Max Ramming: I have a best friend, Trey Coursey, who introduced me to Sandy and the island. I was visiting him in Savannah and we had spent the afternoon on Bradley Beach, where the public can go. It rained, it thunderstormed, we got stuck, and we ran aground trying to take a shortcut. and we were like let's just say hi to Sandy. So we show up on her doorstep wet around dinnertime. And she pulls out a taco kit and makes that while she dries our clothes in the dryer.
We had dinner with her wearing raincoats. Next day we were very grateful and picked up sticks in her yard. Manual labor goes a long way with her. And that's the story.
But why a film?
Max Ramming: I started shooting this as a younger person amazed at what he saw, and then got sucked into the Ossabaw politics.
That was my passion, to try and record stories with a video camera. I started working at CNN around that time, so it wasn't a big leap to try and turn a product around that would document this as a record for people who were not so fortunate to have my experience.
Has the political situation changed there since you finished the film?
Max Ramming: The story is from a particular moment in time. While things have improved, there's enough history there so it's never forgotten that she had this vision of what is this really cool thing, that a lot of people need.

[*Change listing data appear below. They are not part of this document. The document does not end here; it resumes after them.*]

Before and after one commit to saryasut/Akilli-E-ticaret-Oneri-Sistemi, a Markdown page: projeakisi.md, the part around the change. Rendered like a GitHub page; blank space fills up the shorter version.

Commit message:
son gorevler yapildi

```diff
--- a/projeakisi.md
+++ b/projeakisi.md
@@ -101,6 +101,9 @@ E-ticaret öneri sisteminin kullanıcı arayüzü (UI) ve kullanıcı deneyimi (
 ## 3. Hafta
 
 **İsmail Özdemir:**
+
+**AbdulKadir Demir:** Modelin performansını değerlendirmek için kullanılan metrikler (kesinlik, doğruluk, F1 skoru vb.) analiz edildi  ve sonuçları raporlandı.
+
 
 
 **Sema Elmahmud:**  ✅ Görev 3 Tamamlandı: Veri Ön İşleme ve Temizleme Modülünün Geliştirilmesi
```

If it's turned into something other than that, like a hunting ground, which it has been, or just a boring daytrip place, we would be missing out. It could be better, but it could be worse.
The interviews with Sandy West are remarkable. How did you get access to sit down with her in her own living room?
Max Ramming: That was tricky. The one formal sitdown interview I had with her I couldn't twist her arm to get that until last year. I almost broke down and cried, and said Sandy West, we have got to do this.
How I got the initial permission? I think she's used to people around her trying to exercise their artistic wings. Her son is also doing some video projects, so there's some like interest there. I promised her she would be executive producer in the sense that she would have to be fine with it. So that was always the deal.
She's got one of the those personalities that will light up a room, and if she has a room she will light it up. So I would try and keep my camera on when she was doing that.
Most people don't have their own island. How has Sandy's unique situation influenced her worldview and how she approaches conservation?
Max Ramming: What's remarkable about Sandy is she realized what a cool thing this island was. Whatever aspect of it, the tabby, the history, the pirates, the pristine beach, solitude for introspection, she recognized that and her biggest quest was how to share that with the greatest number without destroying it. She does know that this privilege has allowed her to do this, but at the same time it's been a real journey for her.
That's another reason for making this film -- this is not some rich, reclusive privileged lady. This is someone who gave a lot up for people she hadn't even met yet.
I really wanted to document what I went through and get more people interested. So to that end we screened it to about 50-or 60 people in my backyard in Atlanta. We're showing it in Savannah to get maybe 50 people to see it. Then we'll show it in Athens. That was one level of planning. Another level was festivals to get some exposure for Ossabaw and me. Third, to have it on a shelf somewhere so when Sandy dies and the Foundation is kicked out, I can dust it off and say, "Hey, anybody remember seeing this?"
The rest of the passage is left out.